• **SUPPLIED MATERIAL**
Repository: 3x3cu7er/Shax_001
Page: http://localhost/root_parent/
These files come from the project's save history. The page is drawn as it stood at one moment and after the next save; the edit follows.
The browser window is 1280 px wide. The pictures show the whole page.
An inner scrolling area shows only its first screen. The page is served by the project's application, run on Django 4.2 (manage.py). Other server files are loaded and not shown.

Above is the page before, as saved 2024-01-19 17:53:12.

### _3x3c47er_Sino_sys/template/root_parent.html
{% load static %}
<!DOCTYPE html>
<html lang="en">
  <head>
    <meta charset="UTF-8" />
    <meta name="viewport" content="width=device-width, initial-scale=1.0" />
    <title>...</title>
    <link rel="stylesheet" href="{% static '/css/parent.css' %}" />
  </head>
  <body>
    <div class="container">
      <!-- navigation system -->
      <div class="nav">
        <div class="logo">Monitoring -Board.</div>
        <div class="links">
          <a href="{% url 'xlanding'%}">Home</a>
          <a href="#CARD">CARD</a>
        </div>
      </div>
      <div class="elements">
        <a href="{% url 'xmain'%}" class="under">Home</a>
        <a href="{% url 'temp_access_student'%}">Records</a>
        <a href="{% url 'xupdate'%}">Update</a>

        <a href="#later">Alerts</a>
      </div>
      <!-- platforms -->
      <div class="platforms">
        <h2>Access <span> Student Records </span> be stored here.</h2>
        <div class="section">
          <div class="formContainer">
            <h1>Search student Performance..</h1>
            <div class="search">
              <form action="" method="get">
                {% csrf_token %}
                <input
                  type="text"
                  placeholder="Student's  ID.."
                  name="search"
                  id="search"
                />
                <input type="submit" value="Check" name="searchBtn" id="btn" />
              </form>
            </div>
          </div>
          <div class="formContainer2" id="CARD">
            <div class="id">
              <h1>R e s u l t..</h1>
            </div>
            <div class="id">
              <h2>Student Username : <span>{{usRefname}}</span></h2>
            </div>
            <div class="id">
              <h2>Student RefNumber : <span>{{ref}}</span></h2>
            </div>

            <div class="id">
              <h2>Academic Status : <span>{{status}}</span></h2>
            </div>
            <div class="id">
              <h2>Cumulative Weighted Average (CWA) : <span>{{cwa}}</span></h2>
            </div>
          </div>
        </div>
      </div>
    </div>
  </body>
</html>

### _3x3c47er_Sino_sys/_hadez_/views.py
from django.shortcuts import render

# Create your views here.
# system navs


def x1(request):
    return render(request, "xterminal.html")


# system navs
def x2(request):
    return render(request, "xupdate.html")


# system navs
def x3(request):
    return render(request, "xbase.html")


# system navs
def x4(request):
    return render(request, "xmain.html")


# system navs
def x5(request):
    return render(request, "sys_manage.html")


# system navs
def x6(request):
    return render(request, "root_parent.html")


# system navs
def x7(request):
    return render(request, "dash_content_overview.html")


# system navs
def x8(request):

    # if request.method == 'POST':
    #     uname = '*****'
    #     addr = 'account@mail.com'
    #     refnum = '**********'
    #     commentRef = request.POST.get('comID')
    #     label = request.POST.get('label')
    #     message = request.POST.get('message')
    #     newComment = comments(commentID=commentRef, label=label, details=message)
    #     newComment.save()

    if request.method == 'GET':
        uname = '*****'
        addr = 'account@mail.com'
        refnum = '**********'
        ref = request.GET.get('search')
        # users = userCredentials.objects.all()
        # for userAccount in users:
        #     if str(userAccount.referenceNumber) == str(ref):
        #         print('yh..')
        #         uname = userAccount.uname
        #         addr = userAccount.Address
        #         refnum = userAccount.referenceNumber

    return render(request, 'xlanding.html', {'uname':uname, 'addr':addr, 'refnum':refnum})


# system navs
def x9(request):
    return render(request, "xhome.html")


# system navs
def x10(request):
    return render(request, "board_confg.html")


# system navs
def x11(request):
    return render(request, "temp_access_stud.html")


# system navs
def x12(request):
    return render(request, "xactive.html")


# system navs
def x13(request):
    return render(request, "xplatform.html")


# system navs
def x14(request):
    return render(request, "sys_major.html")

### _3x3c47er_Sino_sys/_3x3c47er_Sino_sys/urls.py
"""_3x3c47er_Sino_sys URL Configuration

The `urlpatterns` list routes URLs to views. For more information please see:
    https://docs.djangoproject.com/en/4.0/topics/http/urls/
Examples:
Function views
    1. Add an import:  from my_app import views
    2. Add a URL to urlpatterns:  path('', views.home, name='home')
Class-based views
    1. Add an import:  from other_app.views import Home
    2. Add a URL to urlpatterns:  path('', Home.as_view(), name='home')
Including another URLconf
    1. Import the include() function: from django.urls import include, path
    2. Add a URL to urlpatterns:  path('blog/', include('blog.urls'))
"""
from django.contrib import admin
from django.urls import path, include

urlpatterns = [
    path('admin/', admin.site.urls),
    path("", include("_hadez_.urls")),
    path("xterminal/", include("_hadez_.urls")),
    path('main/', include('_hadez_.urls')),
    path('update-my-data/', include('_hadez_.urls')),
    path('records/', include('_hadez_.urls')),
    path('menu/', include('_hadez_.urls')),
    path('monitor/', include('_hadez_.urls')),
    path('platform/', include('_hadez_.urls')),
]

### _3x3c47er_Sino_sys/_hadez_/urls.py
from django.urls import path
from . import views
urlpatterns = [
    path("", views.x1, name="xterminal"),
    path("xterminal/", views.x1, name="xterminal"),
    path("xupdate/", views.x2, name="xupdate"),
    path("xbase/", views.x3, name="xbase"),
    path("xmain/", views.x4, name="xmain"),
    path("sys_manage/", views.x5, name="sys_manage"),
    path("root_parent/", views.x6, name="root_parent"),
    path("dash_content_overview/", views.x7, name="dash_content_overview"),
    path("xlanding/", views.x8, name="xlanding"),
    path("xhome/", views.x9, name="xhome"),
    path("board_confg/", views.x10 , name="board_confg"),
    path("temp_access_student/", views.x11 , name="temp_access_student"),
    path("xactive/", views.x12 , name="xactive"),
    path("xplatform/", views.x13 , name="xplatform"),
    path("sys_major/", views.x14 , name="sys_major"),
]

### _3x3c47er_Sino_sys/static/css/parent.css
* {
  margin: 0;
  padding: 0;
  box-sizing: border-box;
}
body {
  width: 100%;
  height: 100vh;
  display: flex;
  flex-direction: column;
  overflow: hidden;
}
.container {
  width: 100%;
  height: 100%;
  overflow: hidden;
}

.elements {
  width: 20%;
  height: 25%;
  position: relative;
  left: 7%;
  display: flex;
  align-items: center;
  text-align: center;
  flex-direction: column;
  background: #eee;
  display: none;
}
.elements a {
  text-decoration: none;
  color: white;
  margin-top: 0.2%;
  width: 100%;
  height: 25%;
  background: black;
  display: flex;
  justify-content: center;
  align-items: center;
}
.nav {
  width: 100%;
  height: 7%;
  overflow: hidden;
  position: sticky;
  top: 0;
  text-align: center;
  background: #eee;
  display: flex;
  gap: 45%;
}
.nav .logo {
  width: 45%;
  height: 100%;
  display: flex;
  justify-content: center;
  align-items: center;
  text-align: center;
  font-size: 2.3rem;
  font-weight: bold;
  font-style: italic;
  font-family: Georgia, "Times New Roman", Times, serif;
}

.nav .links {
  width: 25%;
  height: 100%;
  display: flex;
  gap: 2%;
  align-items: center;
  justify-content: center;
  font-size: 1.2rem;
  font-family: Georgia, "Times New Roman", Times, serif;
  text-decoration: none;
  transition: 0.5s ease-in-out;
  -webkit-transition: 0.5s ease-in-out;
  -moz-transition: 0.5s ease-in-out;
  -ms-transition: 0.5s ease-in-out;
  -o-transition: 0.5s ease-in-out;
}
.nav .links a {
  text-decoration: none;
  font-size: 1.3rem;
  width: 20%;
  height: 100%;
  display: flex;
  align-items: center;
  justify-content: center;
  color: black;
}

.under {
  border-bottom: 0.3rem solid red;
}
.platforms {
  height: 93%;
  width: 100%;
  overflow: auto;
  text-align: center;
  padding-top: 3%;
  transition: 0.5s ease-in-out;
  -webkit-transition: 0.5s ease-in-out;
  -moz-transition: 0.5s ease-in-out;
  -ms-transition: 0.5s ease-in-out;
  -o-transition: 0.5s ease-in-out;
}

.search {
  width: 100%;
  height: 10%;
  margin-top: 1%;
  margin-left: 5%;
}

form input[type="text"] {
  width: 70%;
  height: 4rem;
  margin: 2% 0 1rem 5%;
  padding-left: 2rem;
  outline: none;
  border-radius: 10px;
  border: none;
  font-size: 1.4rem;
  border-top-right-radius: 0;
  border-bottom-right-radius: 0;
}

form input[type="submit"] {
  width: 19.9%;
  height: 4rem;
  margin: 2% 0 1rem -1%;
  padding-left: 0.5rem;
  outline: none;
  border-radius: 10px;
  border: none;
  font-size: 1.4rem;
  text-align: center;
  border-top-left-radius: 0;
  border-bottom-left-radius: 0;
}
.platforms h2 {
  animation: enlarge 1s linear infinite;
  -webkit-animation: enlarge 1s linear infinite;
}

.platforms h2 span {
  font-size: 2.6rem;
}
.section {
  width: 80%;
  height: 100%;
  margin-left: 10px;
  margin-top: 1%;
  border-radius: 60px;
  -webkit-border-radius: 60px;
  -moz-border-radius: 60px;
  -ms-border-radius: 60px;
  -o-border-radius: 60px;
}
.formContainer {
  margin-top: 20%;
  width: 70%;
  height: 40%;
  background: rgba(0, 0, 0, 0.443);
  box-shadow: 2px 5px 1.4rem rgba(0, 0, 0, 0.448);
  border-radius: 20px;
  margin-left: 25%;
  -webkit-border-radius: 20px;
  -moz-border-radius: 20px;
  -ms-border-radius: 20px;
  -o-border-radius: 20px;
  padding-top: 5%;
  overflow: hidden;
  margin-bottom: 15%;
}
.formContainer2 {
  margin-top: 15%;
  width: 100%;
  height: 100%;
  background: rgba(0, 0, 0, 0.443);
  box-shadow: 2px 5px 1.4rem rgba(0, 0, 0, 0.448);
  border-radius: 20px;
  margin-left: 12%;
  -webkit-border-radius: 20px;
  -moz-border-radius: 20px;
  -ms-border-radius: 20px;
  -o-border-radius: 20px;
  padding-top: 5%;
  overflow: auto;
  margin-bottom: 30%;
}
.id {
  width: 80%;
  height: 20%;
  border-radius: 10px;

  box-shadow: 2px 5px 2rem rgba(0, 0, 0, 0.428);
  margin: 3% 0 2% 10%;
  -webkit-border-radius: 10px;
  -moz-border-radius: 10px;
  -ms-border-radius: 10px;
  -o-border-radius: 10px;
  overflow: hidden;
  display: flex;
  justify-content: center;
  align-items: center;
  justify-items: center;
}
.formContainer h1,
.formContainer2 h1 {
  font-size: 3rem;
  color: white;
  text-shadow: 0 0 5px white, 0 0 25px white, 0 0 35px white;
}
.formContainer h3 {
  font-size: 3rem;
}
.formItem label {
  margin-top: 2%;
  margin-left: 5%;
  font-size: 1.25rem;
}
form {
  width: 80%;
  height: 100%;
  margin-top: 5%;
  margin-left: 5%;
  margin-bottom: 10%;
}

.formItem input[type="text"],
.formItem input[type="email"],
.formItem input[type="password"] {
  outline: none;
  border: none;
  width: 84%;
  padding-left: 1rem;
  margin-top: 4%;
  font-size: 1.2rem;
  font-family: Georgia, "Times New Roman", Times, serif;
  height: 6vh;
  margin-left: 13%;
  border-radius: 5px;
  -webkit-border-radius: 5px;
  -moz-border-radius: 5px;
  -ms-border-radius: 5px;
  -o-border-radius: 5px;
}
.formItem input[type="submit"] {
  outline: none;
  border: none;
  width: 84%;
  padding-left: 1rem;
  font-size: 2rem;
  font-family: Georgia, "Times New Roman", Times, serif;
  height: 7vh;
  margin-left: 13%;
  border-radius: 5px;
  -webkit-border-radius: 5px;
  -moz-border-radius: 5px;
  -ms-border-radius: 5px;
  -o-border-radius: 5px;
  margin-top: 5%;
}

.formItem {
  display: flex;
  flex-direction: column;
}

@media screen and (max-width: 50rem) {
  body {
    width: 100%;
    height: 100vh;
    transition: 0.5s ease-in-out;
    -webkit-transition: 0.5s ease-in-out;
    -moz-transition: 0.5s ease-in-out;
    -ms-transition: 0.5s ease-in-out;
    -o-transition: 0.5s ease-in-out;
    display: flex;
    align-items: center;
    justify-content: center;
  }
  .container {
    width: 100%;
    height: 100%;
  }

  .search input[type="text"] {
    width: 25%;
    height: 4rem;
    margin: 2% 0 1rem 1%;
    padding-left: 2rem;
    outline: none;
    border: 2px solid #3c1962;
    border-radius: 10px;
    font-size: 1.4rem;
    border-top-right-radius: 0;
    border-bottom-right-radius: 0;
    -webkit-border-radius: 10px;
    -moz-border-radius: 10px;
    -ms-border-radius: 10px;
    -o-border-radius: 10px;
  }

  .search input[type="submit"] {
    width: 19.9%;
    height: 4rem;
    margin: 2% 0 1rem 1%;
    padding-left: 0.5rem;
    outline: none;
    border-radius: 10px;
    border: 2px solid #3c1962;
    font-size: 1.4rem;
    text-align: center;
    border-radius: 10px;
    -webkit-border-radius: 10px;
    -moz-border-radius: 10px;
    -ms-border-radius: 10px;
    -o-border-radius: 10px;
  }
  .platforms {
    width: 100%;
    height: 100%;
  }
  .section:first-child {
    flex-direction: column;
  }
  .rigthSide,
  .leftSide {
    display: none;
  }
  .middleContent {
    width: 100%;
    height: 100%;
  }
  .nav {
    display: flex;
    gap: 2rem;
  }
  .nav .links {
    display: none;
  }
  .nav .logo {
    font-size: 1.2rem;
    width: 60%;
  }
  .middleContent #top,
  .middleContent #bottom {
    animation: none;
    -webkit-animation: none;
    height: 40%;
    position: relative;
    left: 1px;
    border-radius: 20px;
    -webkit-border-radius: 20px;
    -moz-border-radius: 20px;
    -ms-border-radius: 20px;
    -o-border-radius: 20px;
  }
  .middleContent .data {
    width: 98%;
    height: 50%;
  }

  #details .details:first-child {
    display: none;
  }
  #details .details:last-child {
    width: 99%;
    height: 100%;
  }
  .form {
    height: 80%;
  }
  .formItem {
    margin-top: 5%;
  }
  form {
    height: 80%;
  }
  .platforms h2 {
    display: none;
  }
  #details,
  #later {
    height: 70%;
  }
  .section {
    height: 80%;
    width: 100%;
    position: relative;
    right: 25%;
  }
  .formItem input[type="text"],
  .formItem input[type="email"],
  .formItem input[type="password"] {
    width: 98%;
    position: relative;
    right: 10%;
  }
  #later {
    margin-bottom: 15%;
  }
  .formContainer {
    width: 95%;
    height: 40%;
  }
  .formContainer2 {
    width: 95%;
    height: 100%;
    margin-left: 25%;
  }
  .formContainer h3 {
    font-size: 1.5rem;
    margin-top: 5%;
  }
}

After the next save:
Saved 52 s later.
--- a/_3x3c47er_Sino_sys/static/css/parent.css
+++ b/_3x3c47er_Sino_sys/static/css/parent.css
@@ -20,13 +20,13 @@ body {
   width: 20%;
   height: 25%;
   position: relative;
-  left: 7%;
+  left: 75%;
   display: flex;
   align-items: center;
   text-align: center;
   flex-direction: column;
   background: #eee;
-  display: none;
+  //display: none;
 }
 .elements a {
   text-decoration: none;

• **WHAT YOU NEED TO DO**
Find all lines in the records that hold the word "formItem". Copy them.

• **OUTPUT OF THE TASK**
.formItem label {
.formItem input[type="text"],
.formItem input[type="email"],
.formItem input[type="password"] {
.formItem input[type="submit"] {
.formItem {
  .formItem {
  .formItem input[type="text"],
  .formItem input[type="email"],
  .formItem input[type="password"] {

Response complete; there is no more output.